“The weaker pace of monthly loan growth could have reflected the traditionally quieter summer period alongside some payback from the solid growth seen in the previous two months,” said Monica Malik, chief economist of ADCB.

Credit to private sector grew at a sluggish rate of 0.1 per cent month on month and slowed further in annual terms to 2.3 per cent year on year from 2.6 per cent growth in July and the recent high of 5.4 per cent in October 2018. This overall deceleration likely reflected the challenges facing the key non-oil sectors. Gross loans to individuals have shown some signs of stabilisation from mid-2019 in monthly terms, though are still down 1.4 per cent year to date (YTD) and 1.8 per cent year on year in August.

The government sector largely drove the credit growth in August. Gross government loan growth expanded by 1.1 per cent month on month (Dh2.3 billion) in August against 2.4 per cent in July. The government sector saw its strongest credit growth YTD at 9 per cent, followed by the government related entities (GRE) segment at 6.4 per cent YTD. However, gross credit to GREs contracted by 1.1 per cent in August compared to July after three consecutive months of growth.

“We believe that the higher government and GRE credit demand overall this year likely reflects a pickup in investment activity; and the government’s shift to a more expansionary stance,” said Malik.

Overall banking sector deposits declined on monthly basis including resident and non-resident deposits, system-wide deposits fell by 0.8 per cent in August from July and have been broadly flat year to date.

The sharp deceleration in annual deposit growth to 3.6 per cent in August from 9.1 per cent in February is largely attributed to the high base after the marked rise in deposits in the second half of 2018 led by the government sector.

Data showed all components of total banking sector deposits including resident deposits, government and GRE deposits dropped in August. Combined net government and GRE deposits in the banking sector also fell in August with the expansion in credit to the government and the moderation in deposits.

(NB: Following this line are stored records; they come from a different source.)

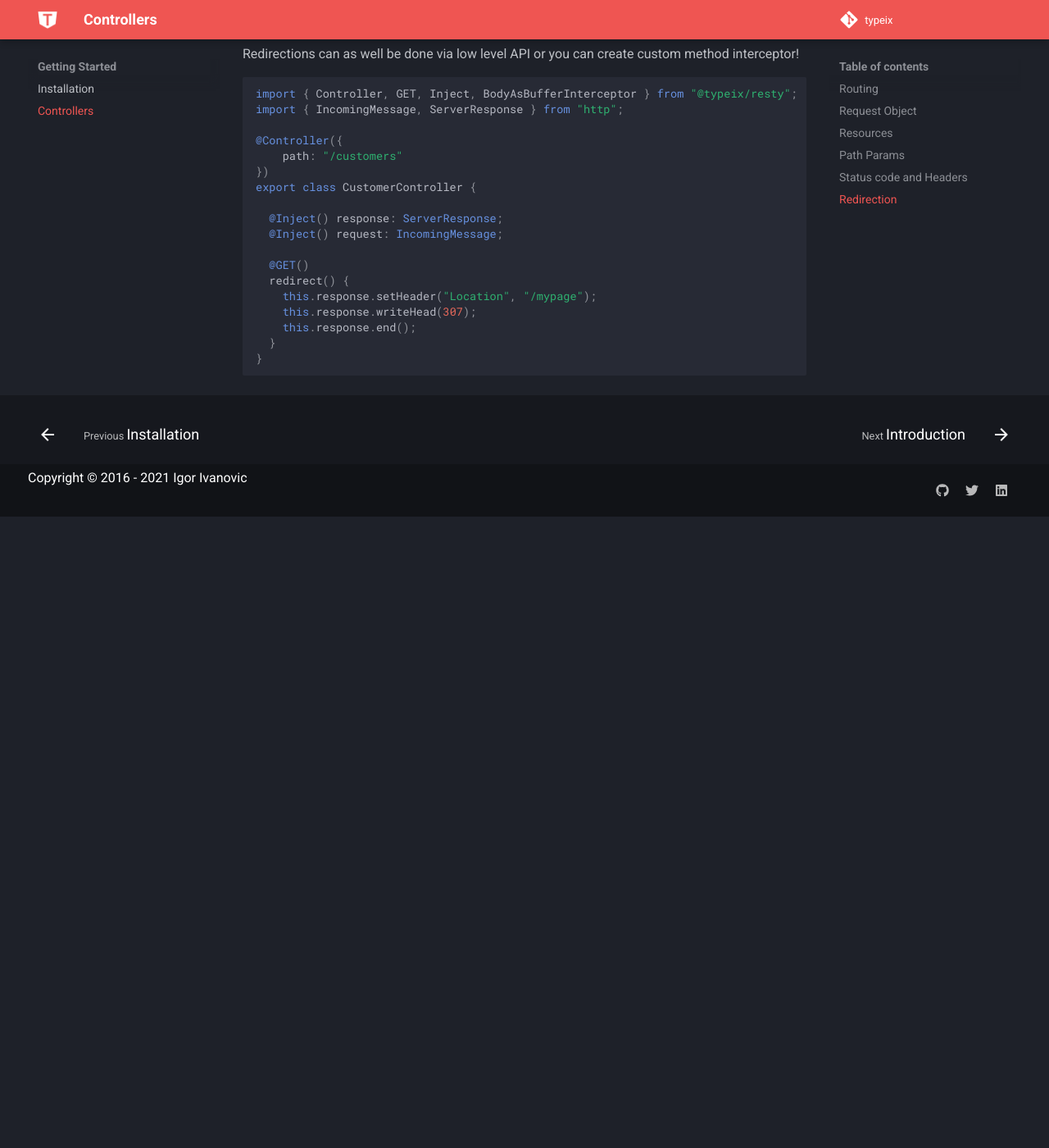
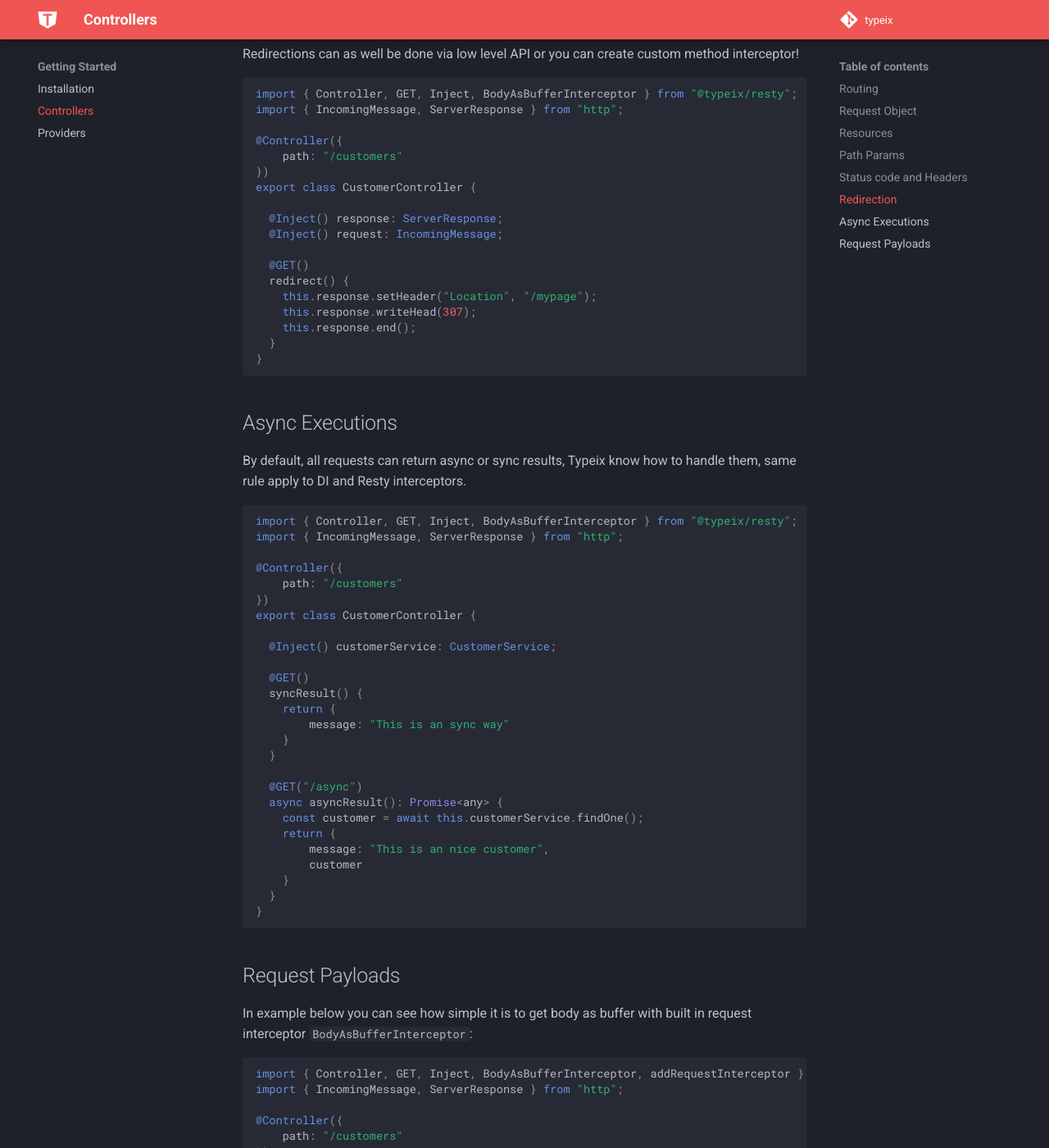
Before and after one commit to typeix/typeix.github.io, an MkDocs documentation site: the page built from docs/documentation/controllers.md, in a window 1280 px wide and 1400 px high, scrolled down 5397 px. Shown: the whole window at 82% size. Built offline with MkDocs 1.6.1 and Material for MkDocs 9.7.7, drawn with Linux system fonts in a browser that asks for light colours; comment, search, counter and statistics services are not loaded; before the commit the page ends 6027 px from its top, so only the background shows below that; some of the changed text lies outside the part shown.

Commit message:
Update controllers docs, added providers update getting started

````diff
--- a/docs/documentation/controllers.md
+++ b/docs/documentation/controllers.md
@@ -4,7 +4,7 @@ title: Controllers
 ---
 # Controllers
 Controllers are responsible for handling incoming requests and returning responses to the client,
-on each request new controller instance is created.
+on each request **new controller instance** is created.
 
 The routing mechanism controls which controller receives which requests.
 Frequently, each controller has more than one route, and different routes can perform different actions.
@@ -214,7 +214,7 @@ export function SetHeader(key: strin, value: string) {
 
 Simple usage of custom decorators in controllers:
 ```ts
-import { Controller, GET, Inject, BodyAsBufferInterceptor } from "@typeix/resty";
+import { Controller, GET, Inject, BodyAsBufferInterceptor, addRequestInterceptor } from "@typeix/resty";
 import { IncomingMessage, ServerResponse } from "http";
 
 @Controller({
@@ -259,3 +259,57 @@ export class CustomerController {
   }
 }
 ```
+
+## Async Executions
+By default, all requests can return async or sync results, Typeix know how to handle them, same rule apply to DI and Resty interceptors.
+
+```ts
+import { Controller, GET, Inject, BodyAsBufferInterceptor } from "@typeix/resty";
+import { IncomingMessage, ServerResponse } from "http";
+
+@Controller({
+    path: "/customers"
+})
+export class CustomerController {
+
+  @Inject() customerService: CustomerService;
+
+  @GET()
+  syncResult() {
+    return {
+        message: "This is an sync way"
+    }
+  }
+
+  @GET("/async")
+  async asyncResult(): Promise<any> {
+    const customer = await this.customerService.findOne();
+    return {
+        message: "This is an nice customer",
+        customer
+    }
+  }
+}
+```
+
+## Request Payloads
+In example below you can see how simple it is to get body as buffer with built in request interceptor `BodyAsBufferInterceptor`:
+```ts
+import { Controller, GET, Inject, BodyAsBufferInterceptor, addRequestInterceptor } from "@typeix/resty";
+import { IncomingMessage, ServerResponse } from "http";
+
+@Controller({
+    path: "/customers"
+})
+export class CustomerController {
+
+  @Inject() customerService: CustomerService;
+
+  @POST()
+  @addRequestInterceptor(BodyAsBufferInterceptor)
+  create(@Inject() body: Buffer) {
+    const entity = JSON.parse(body.toString());
+    return this.customerService.create(entity);
+  }
+}
+```
--- a/mkdocs.yml
+++ b/mkdocs.yml
@@ -124,6 +124,7 @@ nav:
   - Getting Started:
       - Installation: getting-started.md
       - Controllers: documentation/controllers.md
+      - Providers: documentation/providers.md
   - Packages:
       - Introduction: packages.md
       - Metadata: packages/typeix-metadata.md
````
Also changed, not shown: docs/documentation/providers.md (added, +28 -0 lines), docs/getting-started.md (+37 -1 lines).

Net government and GRE deposits still remain historically high. Non-resident deposits fell in August, by 3.2 per cent month on month and are down 7.9 per cent year to date. “This likely reflects banks having shed their generally more expensive foreign deposits on the back of having sufficient domestic liquidity. Non-resident deposits accounted for 11.1 per cent of total gross deposits in August, down from 12.2 per cent at end-2018,” said Thirumalai Nagesh, an economist at ADCB.

The loan-to-deposit ratio (L to D) saw a small rise in August to 96.8 per cent pointing to credit growth outpacing deposit growth. The ratio has been on gradual rise from January 2019.

“The loan-to deposit ratio and wider monetary data still points to comfortable system-wide liquidity, albeit seeing some tightening from the beginning of the year. Again, we believe that this reflects the sharp rise in government deposits in the second half of 2018, which boosted liquidity,” said Nagesh.